Yesterday, I started reading a memoir by Miss Irina Tweedie, called Daughter of fire. The author was a Sufi teacher, who wrote about her journey of God realisation, from the moment she met her teacher till her training ended. Her Guru told her to keep a journal to jot down her thoughts, as they would eventually take form of a book. Years later, her book was finally published and inspired thousands of people who are on the same quest.
The reason why I am mentioning this book, is because my Murshid (Sufi master) has also asked me to start writing regularly, as a cathartic exercise. No, he did not predict that I would later assemble them into a memoir, and chances are dim, anyway. He once told me, “you will not become a writer.” in an aggressive tone. It really struck me as he wanted me to pursue my dental career which I had quit a few years ago and wanted to become a writer. Well, I believe that you are either a writer or you are not. An artist cannot be created. It doesn’t matter if your work is published or not, what matters is that you speak your truth, in any expression that resonates with your soul.
I met my Murshid, when I was 13. My mother and I would attend meditation sessions at a lady’s house, where he would always be there.

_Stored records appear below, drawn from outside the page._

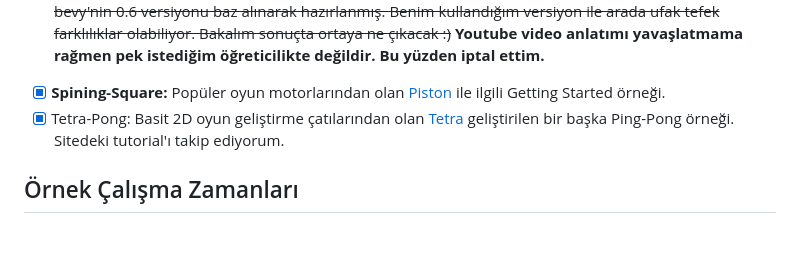
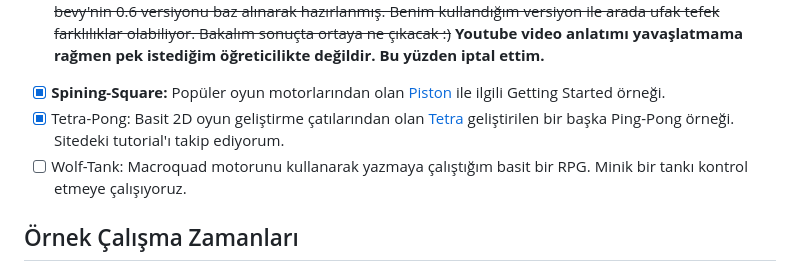
Before and after one commit to buraksenyurt/game-dev-with-rust, a Markdown page: README.md, the part around the change. GitHub-like rendering; blank space fills up the shorter version.

Commit message:
Started new game project by using Macroquad.

```diff
--- a/README.md
+++ b/README.md
@@ -11,6 +11,7 @@ Rust programlama dilinde oyun geliştirmek için popüler birkaç hazır çatıy
 - ~~[ ] Dragon Fighter isimli yeni öğretide Bevy küfesini kullanan bir oyun geliştirmeye çalışıyorum. Tekrardan Entity Component System _(ECS)_ konusunu irdeliyorum. Takip ettiğim örnek [şu github adresinde](https://github.com/mwbryant/rpg-bevy-tutorial/tree/master) yer almakta. Özellikle öğreti serisini branch olarak ayırması takibi kolaylaştırıyor. Tabii örnek bevy'nin 0.6 versiyonu baz alınarak hazırlanmış. Benim kullandığım versiyon ile arada ufak tefek farklılıklar olabiliyor. Bakalım sonuçta ortaya ne çıkacak :)~~ __Youtube video anlatımı yavaşlatmama rağmen pek istediğim öğreticilikte değildir. Bu yüzden iptal ettim.__
 - [x] **Spining-Square:** Popüler oyun motorlarından olan [Piston](https://crates.io/crates/piston) ile ilgili Getting Started örneği.
 - [x] Tetra-Pong: Basit 2D oyun geliştirme çatılarından olan [Tetra](https://tetra.seventeencups.net/) geliştirilen bir başka Ping-Pong örneği. Sitedeki tutorial'ı takip ediyorum.
+- [ ] Wolf-Tank: Macroquad motorunu kullanarak yazmaya çalıştığım basit bir RPG. Minik bir tankı kontrol etmeye çalışıyoruz.
 
 ## Örnek Çalışma Zamanları
 
```
Also changed, not shown: wolf-tank/assets/tank.png (added), 2 other files.
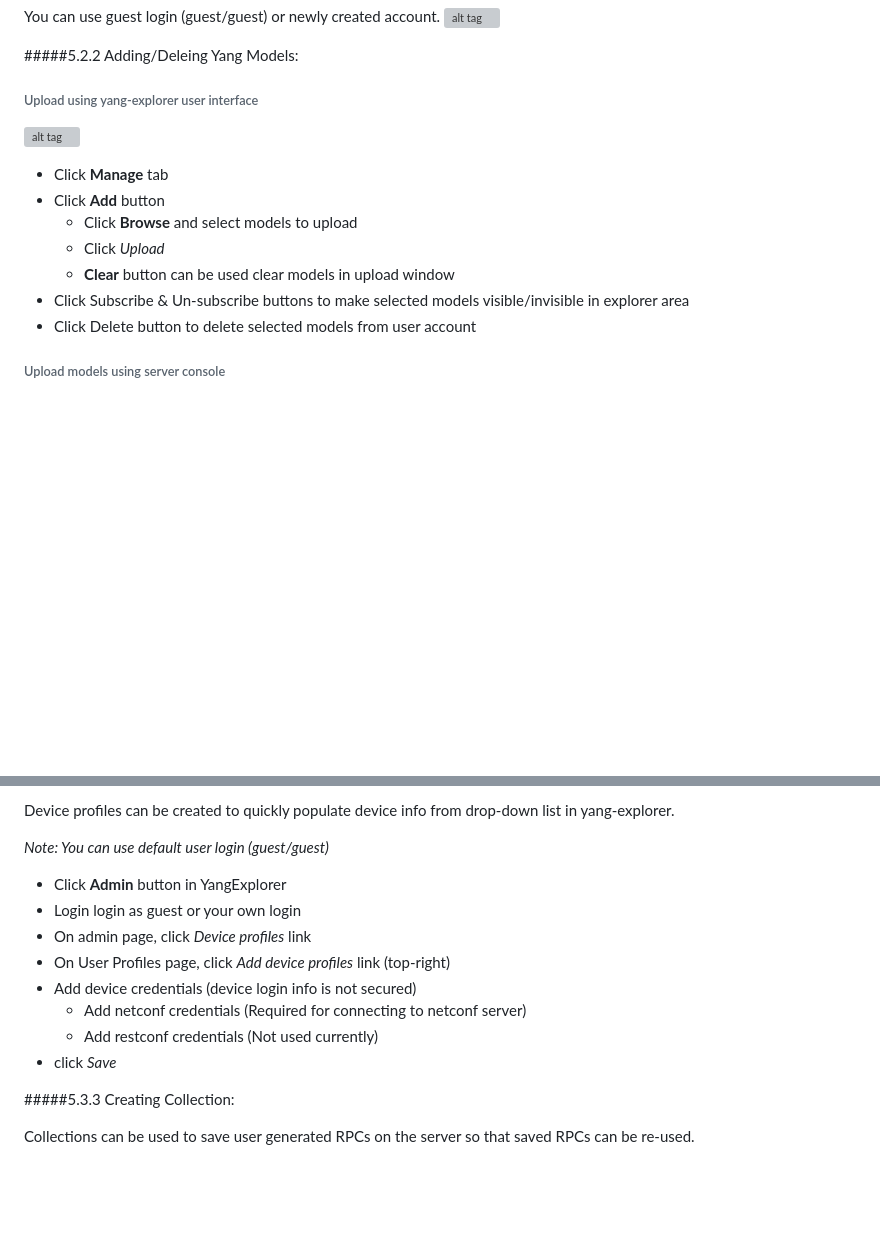
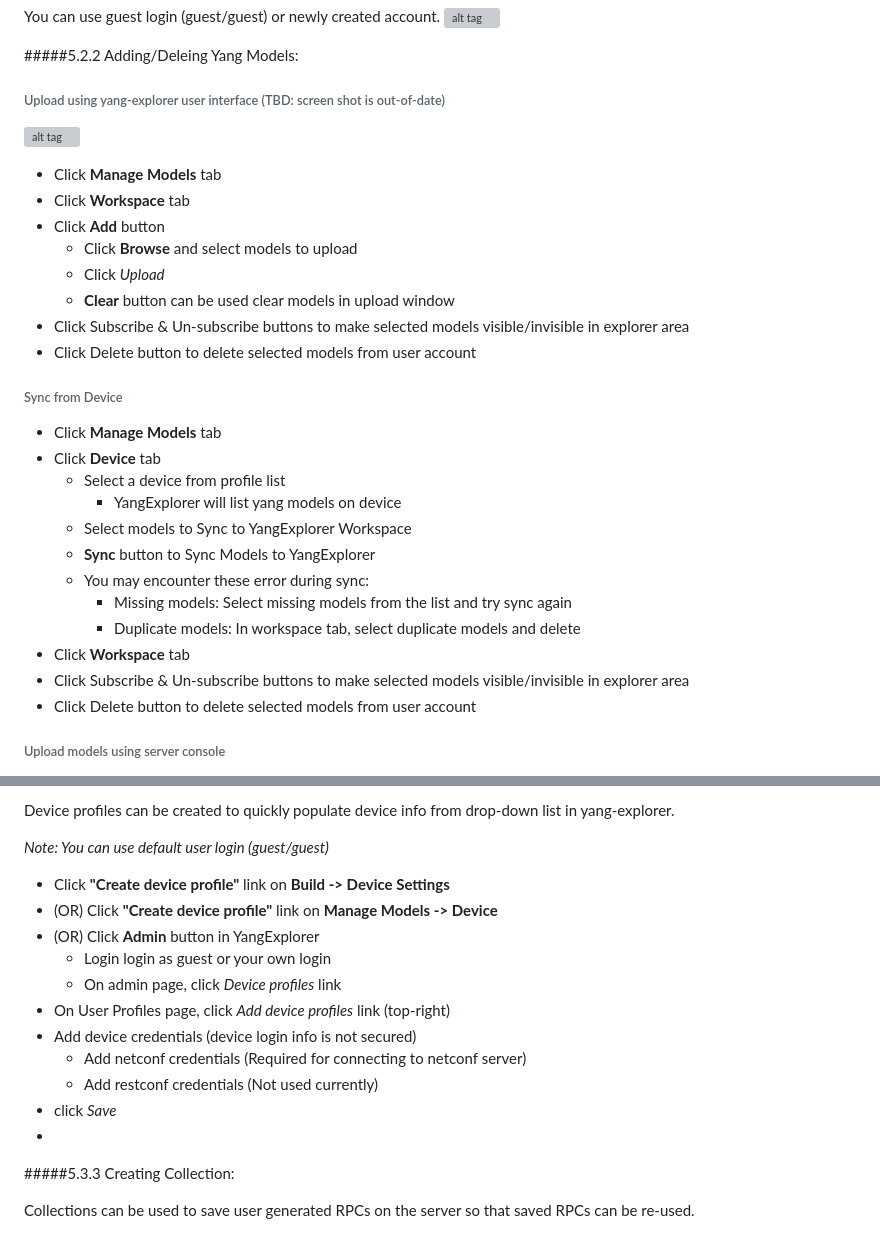
Before and after one commit to JamesDavise/selenium, a Markdown page: README.md, 2 parts joined by grey strips. Rendered like a GitHub page; blank space fills up the shorter version; grey boxes are pictures that could not be loaded.

```diff
--- a/README.md
+++ b/README.md
@@ -146,13 +146,28 @@ limitations under the License.
    ![alt tag](https://github.com/CiscoDevNet/yang-explorer/blob/master/docs/images/YangExplorer.png)
 
 #####5.2.2 Adding/Deleing Yang Models:
-###### Upload using yang-explorer user interface
+###### Upload using yang-explorer user interface (TBD: screen shot is out-of-date)
    ![alt tag](https://github.com/CiscoDevNet/yang-explorer/blob/master/docs/images/manage.png)
-   - Click **Manage** tab
+   - Click **Manage Models** tab
+   - Click **Workspace** tab
    - Click **Add** button
       - Click **Browse** and select models to upload
       - Click *Upload*
       - **Clear** button can be used clear models in upload window
+   - Click Subscribe & Un-subscribe buttons to make selected models visible/invisible in explorer area
+   - Click Delete button to delete selected models from user account
+
+###### Sync from Device
+   - Click **Manage Models** tab
+   - Click **Device** tab
+      - Select a device from profile list
+         - YangExplorer will list yang models on device
+      - Select models to Sync to YangExplorer Workspace
+      - **Sync** button to Sync Models to YangExplorer
+      - You may encounter these error during sync:
+         - Missing models: Select missing models from the list and try sync again
+         - Duplicate models: In workspace tab, select duplicate models and delete
+   - Click **Workspace** tab
    - Click Subscribe & Un-subscribe buttons to make selected models visible/invisible in explorer area
    - Click Delete button to delete selected models from user account
 
@@ -232,14 +247,17 @@ limitations under the License.
 Device profiles can be created to quickly populate device info from drop-down list in yang-explorer.
 
    *Note: You can use default user login (guest/guest)*
-   - Click **Admin** button in YangExplorer
-   - Login login as guest or your own login
-   - On admin page, click *Device profiles* link
+   - Click **"Create device profile"** link on **Build -> Device Settings**
+   - (OR) Click **"Create device profile"** link on **Manage Models -> Device**
+   - (OR) Click **Admin** button in YangExplorer
+      - Login login as guest or your own login
+      - On admin page, click *Device profiles* link
    - On User Profiles page, click *Add device profiles* link (top-right)
    - Add device credentials (device login info is not secured)
       - Add netconf credentials (Required for connecting to netconf server)
       - Add restconf credentials (Not used currently)
    - click *Save*
+   -
 
 #####5.3.3 Creating Collection:
 
```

We would sit in a dark room, close our eyes, visualise blue light falling from the sky on top of our heads and entering our body, and chant “Ya Hayyi O Ya Qayyum.” These are two of the 99 names of Allah in Islam, that mean the eternal and self sufficient. The names are mentioned in the Holy Quran, which basically represent the attributes of God.
After the meditation would end, we would have qeema pulao (minced meat with rice) for dinner. At that time I had no idea who he was. To me, he was a Sufi teacher whom my mother revered and would often visit his clinic for counselling. Later, she got initiated into the Silsila (Tradition) of the Sufi group he belongs to. His father laid the foundation of the organisation by the blessings of his Murshid, Qalander Baba Auliya, who was a relative of Saint Tajuddin Baba of Nagpur. Their ancestory goes back to Imam Hasan Askari who was the son of Hazrat Ali, nephew of Prophet Muhammad. Many other Sufi traditions are also direct descendants of Prophet Muhammad.
For a couple of years, I kept going for meditation, on and off, but later, got busy with my life and stopped going. My mother always told me that the lights I see in my meditation is God and my inner voice is God talking to me. As a naive child, I believed her, little did I know, that my mother was more oblivious than I was. But I knew where she was coming from and believed that one can see and talk to God. At least, knowing that it is possible gave me hope that I may have a chance of meeting my Creator. Deep down I always wanted to know Him.
As time went by, I got busy with teenage life, hanging out with friends, playing video games, falling for girls, etc. I would meet my Murshid, once in a blue moon at some event but at that time I was not conscious of who he truly is. Sometimes I would go to him for counselling, but the thought of becoming his disciple never crossed my mind.
In my early 20s, my interest in spirtuality developed and I started reading relevant books. Deep down there was a desire to have a teacher, who understands me and leads me to God. Sometimes, what is right in front is what we tend to over look. I had already met my master, but never thought I need to see him.
At 27, I finally asked him if I can become his student. He happily agreed and I started visiting him regularly until he asked me to pursue my dental career. He told me that either I should serve humanity by continuing my dental practice or please my mother. It was like choosing between jumping off a cliff or setting myself on fire. Of course, I could tell that he really respected my mother and compared taking her with humanity. I had once asked him, “how can I attain God” and he replied, “Service”.
I was learning about my lack of earnestness, as my spiritual fantasies were bring tarnished. I was now facing my inner demons and escaping from the spiritual training. I slowly became aware of my idiosyncrasies. My mind shifted towards other spiritual ideologies and I started, as Gandhi would call it, “my experiments with Truth"
I experienced deep states of bliss for a few months but then I finally crashed. My conscience told me that it was because I followed methods that were not given to me by my teacher. It is extremely risky to walk this path without a guru as one will most likely be mislead or become corrupted. Prophets and Saints were also contacted by Angels and were extremely obedient and devoted, unlike pseudo spiritual we see nowadays who are looking for a legal drug that can give them a never ending orgasm.
Spirituality is like sitting naked on a frying pan and not complaining about it. This is the reason why very few spiritual aspirants make it on this journey, as it requires you to surrender to your guru. One is truly lucky if they find a true master. What is most important is to have faith. My teacher keeps emphasising on the word, “compliance", which makes me uneasy, as I am quite proud of being a non conformist. Trust me, it is not easy letting go of your identity.
I know I am talking big and criticising people, acting snobbish, but I am also admitting that every day I am learning how I have not worked on my character, which is the foundation of any sufi tradition. You need to build an ark, so that you sail across the Ocean with Grace, when the storm approaches. If walking this path was as easy as talking about it, I would surely he enlightened by now.
I truly hope that I can recover from this block that I am going through and surrender to my Murshid, as he is the only person who can help me realise God.